§ AIM OF THE EXERCISE
Hand back all of the records exactly as they read.

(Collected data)
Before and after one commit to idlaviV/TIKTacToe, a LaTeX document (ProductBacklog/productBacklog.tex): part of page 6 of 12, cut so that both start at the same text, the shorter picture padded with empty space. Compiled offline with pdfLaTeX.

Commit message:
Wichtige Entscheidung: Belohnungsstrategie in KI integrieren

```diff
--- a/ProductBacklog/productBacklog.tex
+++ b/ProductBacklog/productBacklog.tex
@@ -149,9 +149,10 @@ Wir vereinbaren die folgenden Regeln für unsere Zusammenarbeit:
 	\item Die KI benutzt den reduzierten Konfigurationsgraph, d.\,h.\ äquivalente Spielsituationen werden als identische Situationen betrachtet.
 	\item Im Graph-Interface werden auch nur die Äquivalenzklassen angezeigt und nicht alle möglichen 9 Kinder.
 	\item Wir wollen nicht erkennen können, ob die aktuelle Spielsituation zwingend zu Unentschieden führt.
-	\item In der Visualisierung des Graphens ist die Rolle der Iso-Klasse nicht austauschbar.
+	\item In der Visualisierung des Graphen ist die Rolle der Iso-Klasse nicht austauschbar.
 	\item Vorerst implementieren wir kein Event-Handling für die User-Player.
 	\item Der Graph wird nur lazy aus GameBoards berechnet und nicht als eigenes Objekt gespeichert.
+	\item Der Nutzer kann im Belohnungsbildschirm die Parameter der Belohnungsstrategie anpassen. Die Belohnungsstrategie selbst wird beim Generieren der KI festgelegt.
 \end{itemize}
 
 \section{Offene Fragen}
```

§ EXERCISE ANSWER
Before and after one commit to idlaviV/TIKTacToe, a LaTeX document (ProductBacklog/productBacklog.tex): part of page 6 of 12, cut so that both start at the same text, the shorter picture padded with empty space. Compiled offline with pdfLaTeX.

Commit message:
Wichtige Entscheidung: Belohnungsstrategie in KI integrieren

```diff
--- a/ProductBacklog/productBacklog.tex
+++ b/ProductBacklog/productBacklog.tex
@@ -149,9 +149,10 @@ Wir vereinbaren die folgenden Regeln für unsere Zusammenarbeit:
 	\item Die KI benutzt den reduzierten Konfigurationsgraph, d.\,h.\ äquivalente Spielsituationen werden als identische Situationen betrachtet.
 	\item Im Graph-Interface werden auch nur die Äquivalenzklassen angezeigt und nicht alle möglichen 9 Kinder.
 	\item Wir wollen nicht erkennen können, ob die aktuelle Spielsituation zwingend zu Unentschieden führt.
-	\item In der Visualisierung des Graphens ist die Rolle der Iso-Klasse nicht austauschbar.
+	\item In der Visualisierung des Graphen ist die Rolle der Iso-Klasse nicht austauschbar.
 	\item Vorerst implementieren wir kein Event-Handling für die User-Player.
 	\item Der Graph wird nur lazy aus GameBoards berechnet und nicht als eigenes Objekt gespeichert.
+	\item Der Nutzer kann im Belohnungsbildschirm die Parameter der Belohnungsstrategie anpassen. Die Belohnungsstrategie selbst wird beim Generieren der KI festgelegt.
 \end{itemize}
 
 \section{Offene Fragen}
```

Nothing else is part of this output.